The Future Of Technology Is In Your Brands03 August, 2015 Share socially
But for all the innovative smarts that are contributing to an ever-growing list of technology options, we are now entering an era where devices are fast becoming devoid of unique functionality. In fact, not only is functionality becoming more homogenous, it is also headed towards becoming invisible – the best technology is invisible technology, enabling maximum utility with minimum friction.
Just as QWERTY became the standard for keyboards, so too we are currently experiencing the same push – or is it pull? – towards standardised functionality in the form of gestures like the ‘pinch’ and the ‘swipe right’. After all, it’s simpler not to have to re-learn a new operating system with each and every new device.
But as fast as technology features and gestures evolve into universal standards, and as interface design likely converges towards one standard operating system to rule them all, left in its wake will be an experience gap.
Future brands are best placed to solve this experience gap.
Homogenous systems work wonders for routine tasks, but we all know how a little imagination can go a long way.
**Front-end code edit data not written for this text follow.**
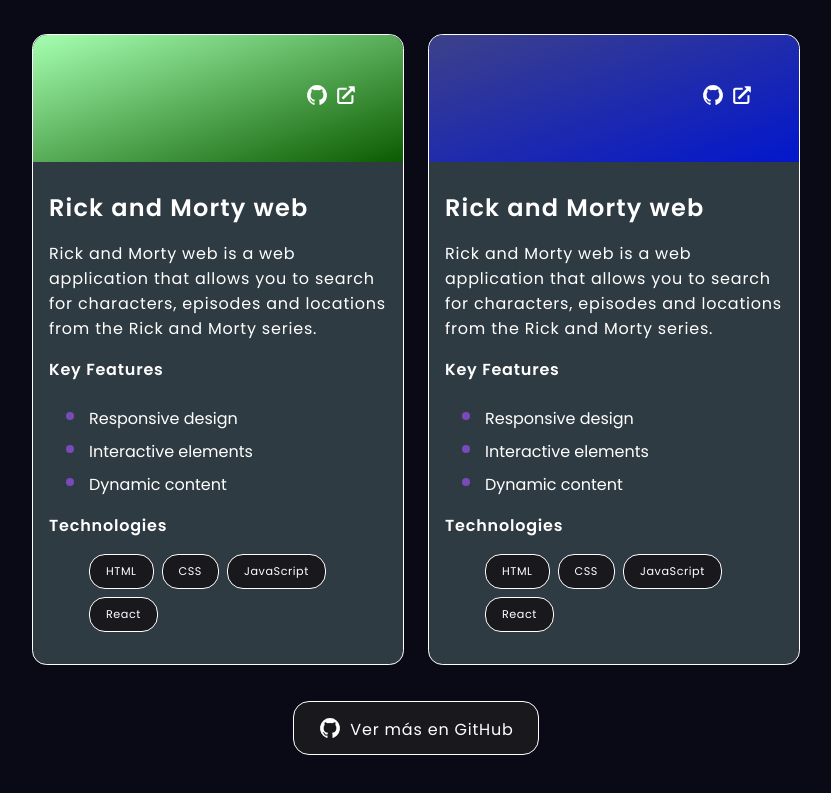
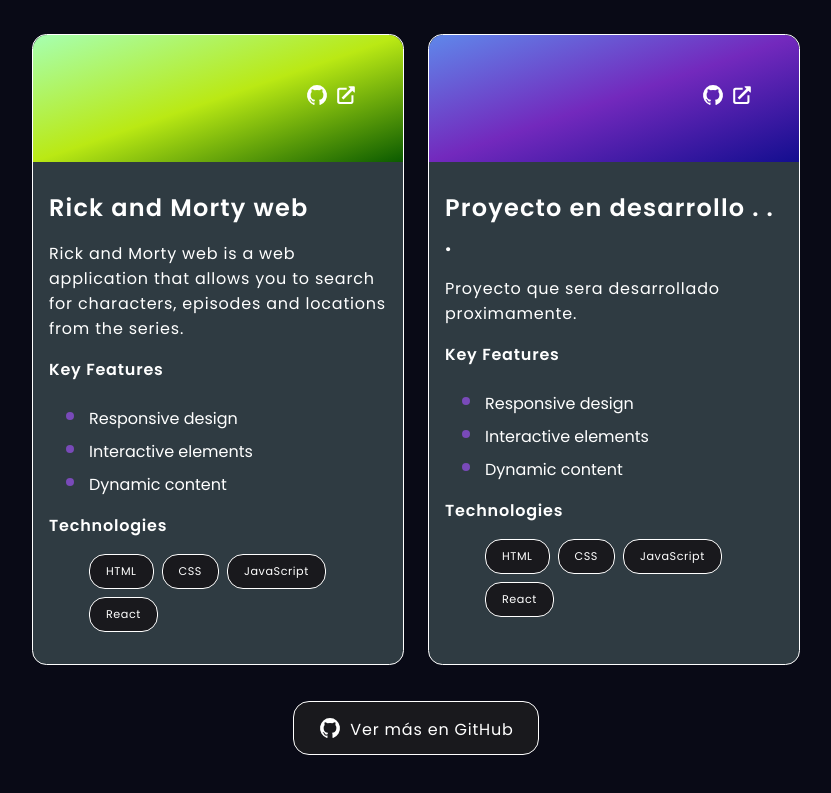
Before and after one commit to Resvier/portfolio, a React (Vite) app: page / in a window 1280 px wide. Shown: the part 3250-4043 px from the top of the page, without its empty margins (224-1055 px from the left). Built offline with nearby package versions, Linux system fonts and the light colour scheme.

Commit message:
updated projects.js info

```diff
--- a/src/data/projects.js
+++ b/src/data/projects.js
@@ -2,24 +2,24 @@
   {
     id: 1,
     name: 'Rick and Morty web',
-    description: 'Rick and Morty web is a web application that allows you to search for characters, episodes and locations from the Rick and Morty series.',
+    description: 'Rick and Morty web is a web application that allows you to search for characters, episodes and locations from the series.',
     link: '',
     type: 'frontend',
     technologies: ['HTML', 'CSS', 'JavaScript', 'React'],
     keyFeatures: ['Responsive design', 'Interactive elements', 'Dynamic content'],
     github: 'https://github.com/Resvier/Rick_and_Morty_web',
-    gradient: 'linear-gradient(to right bottom, #a6ffb1, #0b5b00)'
+    gradient: 'linear-gradient(to right bottom, #a6ffb1,rgb(186, 233, 20), #0b5b00)'
   },
   {
     id: 2,
-    name: 'Rick and Morty web',
-    description: 'Rick and Morty web is a web application that allows you to search for characters, episodes and locations from the Rick and Morty series.',
+    name: 'Proyecto en desarrollo . . .',
+    description: 'Proyecto que sera desarrollado proximamente.',
     link: '',
     type: 'frontend',
     technologies: ['HTML', 'CSS', 'JavaScript', 'React'],
     keyFeatures: ['Responsive design', 'Interactive elements', 'Dynamic content'],
-    github: 'https://github.com/Resvier/Rick_and_Morty_web',
-    gradient: 'linear-gradient(to right bottom,rgb(61, 65, 137),rgb(3, 23, 205))'
+    github: '',
+    gradient: 'linear-gradient(to right bottom,rgb(95, 135, 234),rgb(115, 41, 189), #130e8f)'
   }
 
 ]
```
More specifically, future brands provide the platform for codifying the emotion and differentiation that ought to be hard-wired into every business’s actions, behaviours and communications.
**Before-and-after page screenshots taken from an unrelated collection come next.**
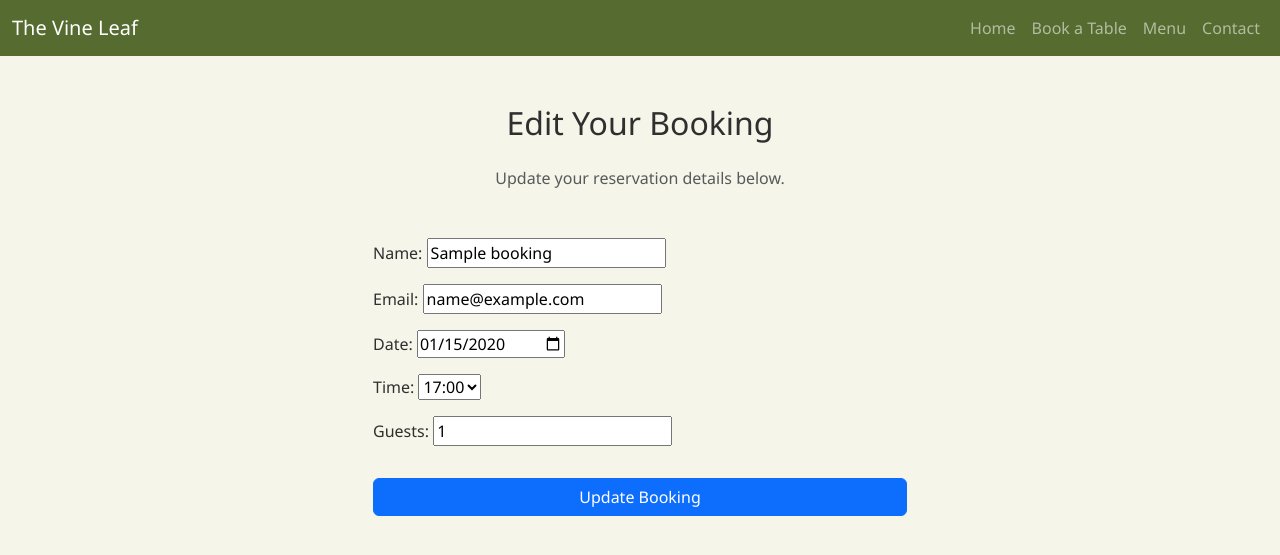
After one commit to llama2409/Vineleaf-Milestone3, a Django app: page /booking/edit/1/ in a window 1280 px wide. The commit adds this page. Shown: the top 555 px of the page. Run offline with Django 5.2, Linux system fonts and the light colour scheme; tables that the repository leaves empty hold one stand-in row (values such as "Sample post").

Commit message:
Allow editing bookings using primary keys and edit_booking.html

```diff
--- a/vine_leaf/booking/forms.py
+++ b/vine_leaf/booking/forms.py
@@ -42,8 +42,15 @@ class BookingForm(forms.ModelForm):
             cleaned_data['time'] = chosen_time
 
             # Prevent double-booking
-            existing = Booking.objects.filter(date=date, time=chosen_time).exists()
-            if existing:
+            existing = Booking.objects.filter(
+                date=date,
+                time=chosen_time
+            )
+
+            if self.instance.pk:
+                existing = existing.exclude(pk=self.instance.pk)
+
+            if existing.exists():
                 raise forms.ValidationError(
                     "This time slot is already booked. Please choose another time."
                 )
--- a/vine_leaf/booking/urls.py
+++ b/vine_leaf/booking/urls.py
@@ -6,5 +6,6 @@ urlpatterns = [
     path('booking/', views.booking_page, name='booking'),
     path('menus/', views.menus_page, name='menus'),
     path('contact/', views.contact_page, name='contact'),
-    path('booking/success/', views.booking_success, name='booking_success'),
+    path('booking/success/<int:pk>/', views.booking_success, name='booking_success'),
+    path('booking/edit/<int:pk>/', views.edit_booking, name='edit_booking'),
 ]
--- a/vine_leaf/booking/views.py
+++ b/vine_leaf/booking/views.py
@@ -1,6 +1,6 @@
-from django.shortcuts import render, redirect
+from django.shortcuts import render, get_object_or_404, redirect
 from .forms import BookingForm
-
+from .models import Booking
 # Create your views here.
 
 
@@ -12,15 +12,34 @@ def booking_page(request):
     if request.method == 'POST':
         form = BookingForm(request.POST)
         if form.is_valid():
-            form.save()
-            return redirect('booking_success')
+            Booking = form.save()
+            return redirect('booking_success', pk=Booking.pk)
     else:
         form = BookingForm()
     return render(request, 'booking.html', {'form': form})
 
 
-def booking_success(request):
-    return render(request, 'booking_success.html')
+def edit_booking(request, pk):
+    booking = get_object_or_404(Booking, pk=pk)
+
+    if request.method == 'POST':
+        form = BookingForm(request.POST, instance=booking)
+        if form.is_valid():
+            form.save()
+            return redirect('booking_success', pk=booking.pk)
+    else:
+        form = BookingForm(instance=booking)
+
+    return render(request, 'edit_booking.html', {
+        'form': form,
+        'editing': True,
+        'booking': booking,
+    })
+
+
+def booking_success(request, pk):
+    booking = get_object_or_404(Booking, pk=pk)
+    return render(request, 'booking_success.html', {'booking': booking})
 
 
 def menus_page(request):
--- a/vine_leaf/templates/booking.html
+++ b/vine_leaf/templates/booking.html
@@ -21,7 +21,7 @@
                 {{ form.as_p }}
 
                 <button type="submit" class="btn btn-primary w-100 booking-submit-btn">
-                Confirm Booking
+                    {% if editing %}Update Booking{% else %}Submit Booking{% endif %}
                 </button>
             </form>
         </div>
--- a/vine_leaf/templates/booking_success.html
+++ b/vine_leaf/templates/booking_success.html
@@ -6,7 +6,9 @@
 <div class="container mt-5 text-center">
     <h2>Your booking is confirmed!</h2>
     <p>Thank you for choosing <strong>The Vine Leaf</strong>. We look forward to welcoming you.</p>
-
+    <a class="btn btn-primary mt-3" href="{% url 'edit_booking' booking.id %}">
+        Edit booking
+    </a>
     <a class="btn btn-primary mt-3" href="{% url 'home' %}">Back to Home</a>
 </div>
 {% endblock %}
--- /dev/null
+++ b/vine_leaf/templates/edit_booking.html
@@ -0,0 +1,37 @@
+{% extends "base.html" %}
+
+{% block title %}Edit Booking{% endblock %}
+
+{% block content %}
+
+<div class="container mt-5">
+    <h2 class="text-center mb-4">Edit Your Booking</h2>
+
+    <p class="text-center text-muted mb-5">
+        Update your reservation details below.
+    </p>
+
+    <div class="row justify-content-center">
+        <div class="col-md-6">
+
+            <form method="POST">
+                {% csrf_token %}
+
+                {% if form.errors %}
+                    <div class="alert alert-danger">
+                        Please correct the errors below.
+                    </div>
+                {% endif %}
+
+                {{ form.as_p }}
+
+                <button type="submit" class="btn btn-primary w-100 mt-3">
+                    Update Booking
+                </button>
+            </form>
+
+        </div>
+    </div>
+</div>
+
+{% endblock %}
```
As a consequence, it is brands – not technology itself – that will provide the interface of the future if those businesses are to offer a compelling experience worthy of their customers’ time, energy and money. It is true that technology’s promise of simplicity will help make our lives less complicated, less cluttered, less hurried. However, we also run the risk of taking too narrow or shallow a view of simplicity. Take a look at the world around us and you’ll find complexity is often the nature of things, from exotic plumage to panoramic sunsets.
If technology is to translate into richer, deeper experiences, then brands
provide the proven template for layering feeling into both their form and function. And as technology becomes less obviously visible, future brands will surface
to shape the things to come.